Taranaki is known throughout the world for the almost perfectly conical mountain which rises up through what are otherwise the flattest of plains. This mountain and the region was made famous by its being used as the backdrop for the film, “The Last Samurai”. Indeed, New Zealand was chosen to shoot the movie due to the mountain’s remarkable resemblance to Japan’s Mount Fuji – also a perfectly conical mountain that stands alone on the plains of central Japan. Continue reading
Two environmental histories converge in one landscape. In the foreground is the stunningly beautiful Lake Rotoroa, one of the two lakes in Nelson Lakes National Park, surrounded by wetland vegetation, transitioning into beech forest. In the background is a commercial pine plantation, with one slope scarred by clear-cutting. Nelson Lakes National Park, established in 1956, encompasses 102,000 hectares of the northern most Southern Alps.
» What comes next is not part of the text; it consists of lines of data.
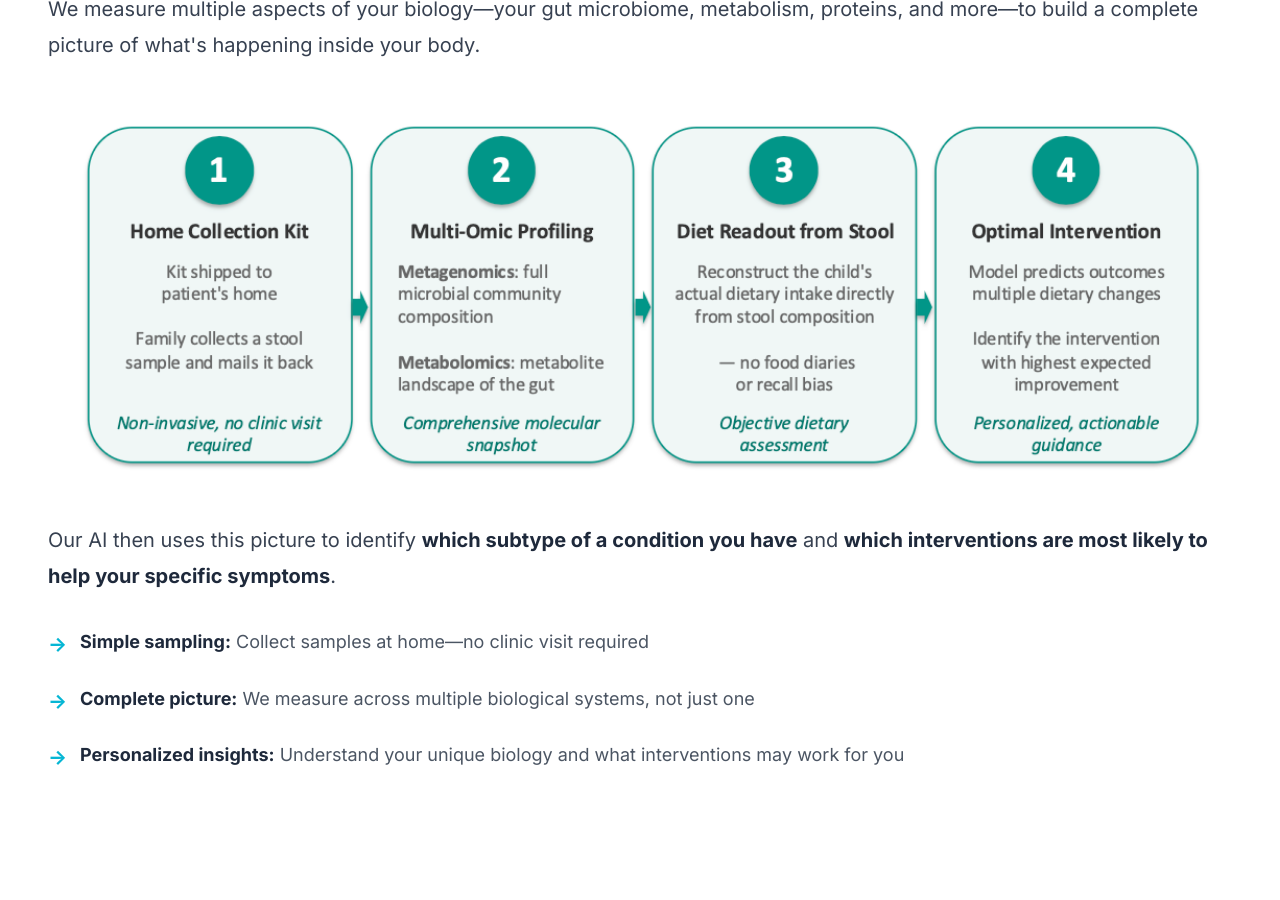
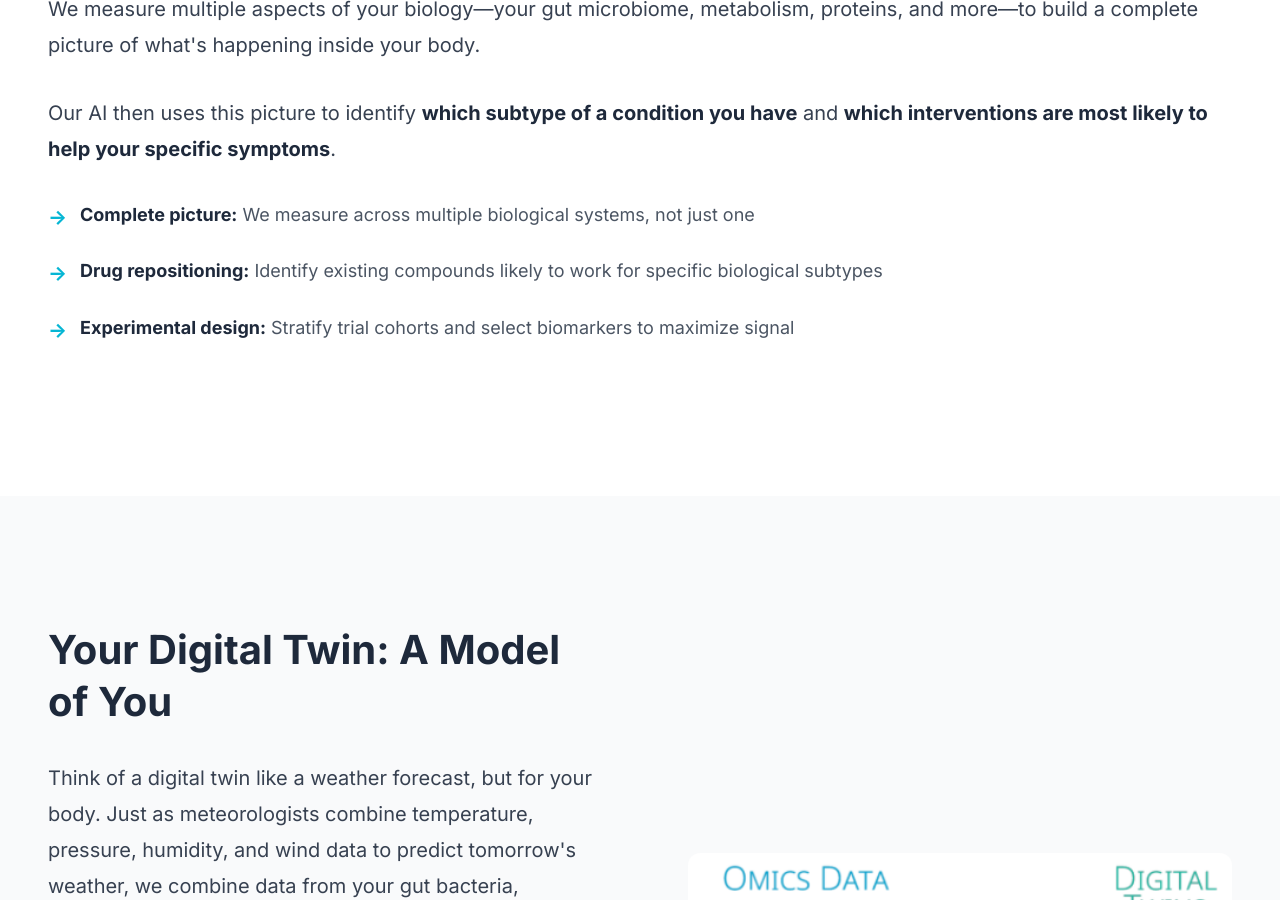
Before and after one commit to gutz-technologies/gutz-technologies.github.io, a Jekyll site: the page built from index.md, in a window 1280 px wide and 900 px high, scrolled down 1103 px. Built offline with Jekyll 4.4.1, drawn with Linux system fonts in a browser that asks for light colours.

Commit message:
Remove at-home testing references; pivot messaging to data analytics, drug repositioning, and experimental design
Co-Authored-By: Claude Sonnet 4.6 <noreply@anthropic.com>

```diff
--- a/_layouts/home-redesign.html
+++ b/_layouts/home-redesign.html
@@ -23,14 +23,11 @@ bodyClass: "page-home-new"
   <div class="container-wide split-text">
     <h2>How It Works</h2>
     <p>Conditions like autism affect everyone differently, which is why the same treatment can work for one person and not another. We measure multiple aspects of your biology—your gut microbiome, metabolism, proteins, and more—to build a complete picture of what's happening inside your body.</p>
-    <div style="text-align: center; margin: 3rem 0;">
-      <img src="/images/illustrations/how-it-works.png" alt="How it works: from sample collection to personalized intervention" style="width: 100%; height: auto;">
-    </div>
     <p>Our AI then uses this picture to identify <strong>which subtype of a condition you have</strong> and <strong>which interventions are most likely to help your specific symptoms</strong>.</p>
     <ul class="feature-list">
-      <li><strong>Simple sampling:</strong> Collect samples at home—no clinic visit required</li>
       <li><strong>Complete picture:</strong> We measure across multiple biological systems, not just one</li>
-      <li><strong>Personalized insights:</strong> Understand your unique biology and what interventions may work for you</li>
+      <li><strong>Drug repositioning:</strong> Identify existing compounds likely to work for specific biological subtypes</li>
+      <li><strong>Experimental design:</strong> Stratify trial cohorts and select biomarkers to maximize signal</li>
     </ul>
   </div>
 </section>
```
The lakes were formed by massive glaciers gouging out troughs in the mountainous headwaters of the Buller River during the last Ice Age. The vegetation is predominantly beech, with the red and silver species growing in lower, warmer sites and mountain beech at higher altitudes. The forests are habitat to South Island kaka (a large parrot), tomtits, robins and the tiny rifleman, New Zealand’s smallest bird.
[Photo: Lake Rotoroa, Nelson Lakes National Park, by Rainer Kant]
[Source: Department of Conservation]